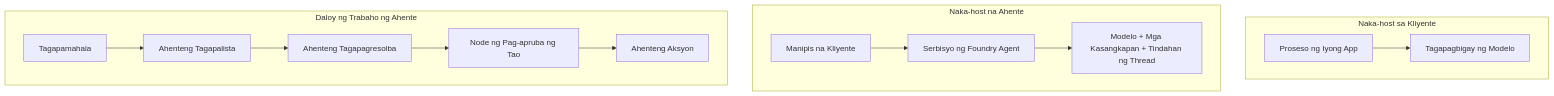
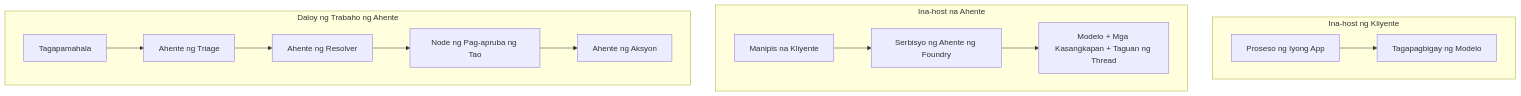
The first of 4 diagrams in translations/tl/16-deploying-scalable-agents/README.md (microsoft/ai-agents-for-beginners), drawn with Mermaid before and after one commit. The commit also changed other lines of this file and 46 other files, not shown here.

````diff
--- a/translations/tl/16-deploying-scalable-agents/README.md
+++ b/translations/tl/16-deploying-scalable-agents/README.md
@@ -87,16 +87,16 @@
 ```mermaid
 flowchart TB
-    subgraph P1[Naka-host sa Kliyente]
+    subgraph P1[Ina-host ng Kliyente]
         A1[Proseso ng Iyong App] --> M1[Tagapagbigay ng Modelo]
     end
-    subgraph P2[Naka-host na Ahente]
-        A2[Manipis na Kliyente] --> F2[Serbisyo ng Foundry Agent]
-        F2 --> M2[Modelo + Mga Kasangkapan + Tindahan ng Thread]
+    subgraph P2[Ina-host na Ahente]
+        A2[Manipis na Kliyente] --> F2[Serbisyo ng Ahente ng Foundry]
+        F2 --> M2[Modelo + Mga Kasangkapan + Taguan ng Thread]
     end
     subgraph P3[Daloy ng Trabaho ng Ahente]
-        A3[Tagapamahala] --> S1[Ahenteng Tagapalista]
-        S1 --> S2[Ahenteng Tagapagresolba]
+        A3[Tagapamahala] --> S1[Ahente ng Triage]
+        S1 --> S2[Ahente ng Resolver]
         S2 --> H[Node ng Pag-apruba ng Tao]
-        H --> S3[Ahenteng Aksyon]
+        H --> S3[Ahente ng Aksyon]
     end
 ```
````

* Requirement
Taking the entries above, restate exactly those lines that fall between the line with "P1[Ina-host ng Kliyente]" and the line with "subgraph P3[Daloy ng Trabaho ng Ahente]", keeping both of those lines too.

* Task answer
+    subgraph P1[Ina-host ng Kliyente]
         A1[Proseso ng Iyong App] --> M1[Tagapagbigay ng Modelo]
     end
-    subgraph P2[Naka-host na Ahente]
-        A2[Manipis na Kliyente] --> F2[Serbisyo ng Foundry Agent]
-        F2 --> M2[Modelo + Mga Kasangkapan + Tindahan ng Thread]
+    subgraph P2[Ina-host na Ahente]
+        A2[Manipis na Kliyente] --> F2[Serbisyo ng Ahente ng Foundry]
+        F2 --> M2[Modelo + Mga Kasangkapan + Taguan ng Thread]
     end
     subgraph P3[Daloy ng Trabaho ng Ahente]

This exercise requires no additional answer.